“Today’s pot is not Woodstock Weed,” Niforatos said. “As retail sales launch in New Mexico, the marijuana industry is focused on and concerned about one thing: profit. And profit comes by encouraging the use of their dangerous, high-potency products.”
But state officials insist legalization will be a net positive for New Mexico, and say they plan to closely scrutinize the new industry’s various impacts going forward.
Some policymakers have also highlighted legalization as a social justice issue, as a state law allows people with past cannabis convictions to enter the industry.
In addition, a bill approved by lawmakers in 2021 calls for criminal records related to cannabis possession or consumption to be automatically expunged, though judicial branch officials are still reviewing records to make that happen.
U.S. Sen. Martin Heinrich, D-N.M., lauded the state’s move to legalize recreational cannabis on Thursday, saying on social media it represented an “important first step forward in ending the war on drugs.”
For her part, Thomson acknowledged it’s unlikely legalization will completely eliminate the black market for cannabis, but said it would reduce illicit sales.
She also said it’s likely New Mexico legislators and regulators will have to make changes to the laws governing cannabis sales and usage in the coming years, as other states have done, but described the state as ready to launch after nearly a year of planning.

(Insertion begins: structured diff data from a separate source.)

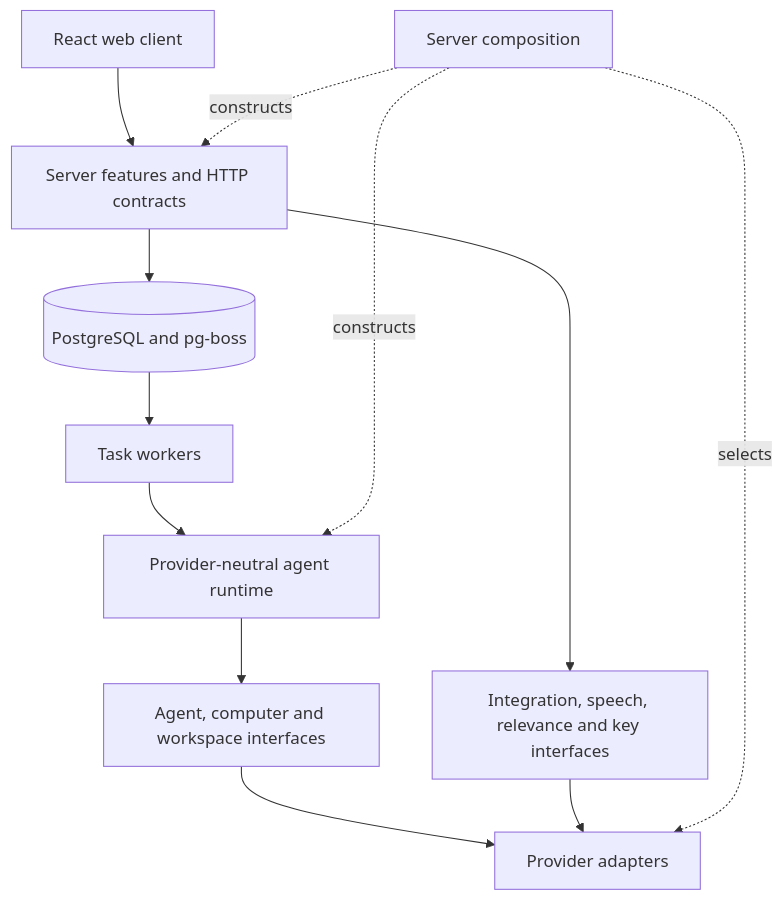
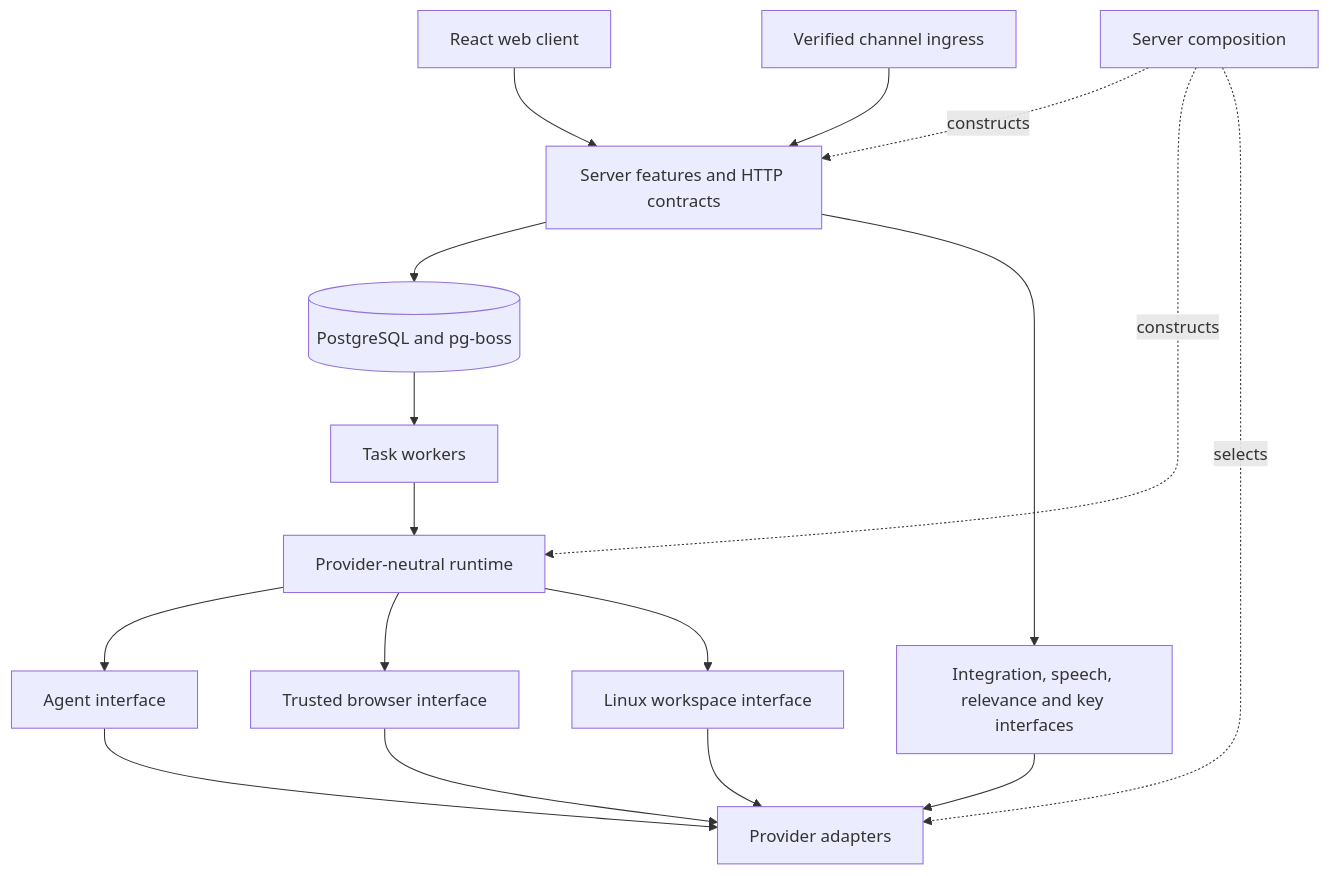
One commit to KrishBhimani/nod changed the diagram in docs/architecture.md. Above: the diagram before and after it, drawn with Mermaid. The commit also changed other lines of this file and 94 other files, not shown here.

````diff
--- a/docs/architecture.md
+++ b/docs/architecture.md
@@ -5,14 +5,19 @@
 ```mermaid
 flowchart TD
   Web[React web client] --> API[Server features and HTTP contracts]
+  Channels[Verified channel ingress] --> API
   API --> DB[(PostgreSQL and pg-boss)]
   DB --> Workers[Task workers]
-  Workers --> Runtime[Provider-neutral agent runtime]
-  Runtime --> Ports[Agent, computer and workspace interfaces]
+  Workers --> Runtime[Provider-neutral runtime]
+  Runtime --> Agent[Agent interface]
+  Runtime --> Computer[Trusted browser interface]
+  Runtime --> Workspace[Linux workspace interface]
   API --> Services[Integration, speech, relevance and key interfaces]
-  Ports --> Adapters[Provider adapters]
-  Services --> Adapters
   Composition[Server composition] -. constructs .-> API
   Composition -. constructs .-> Runtime
-  Composition -. selects .-> Adapters
+  Composition -. selects .-> Adapters[Provider adapters]
+  Agent --> Adapters
+  Computer --> Adapters
+  Workspace --> Adapters
+  Services --> Adapters
 ```
````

“I absolutely believe the industry is ready to go,” Thomson said. “They’re chomping at the bit.”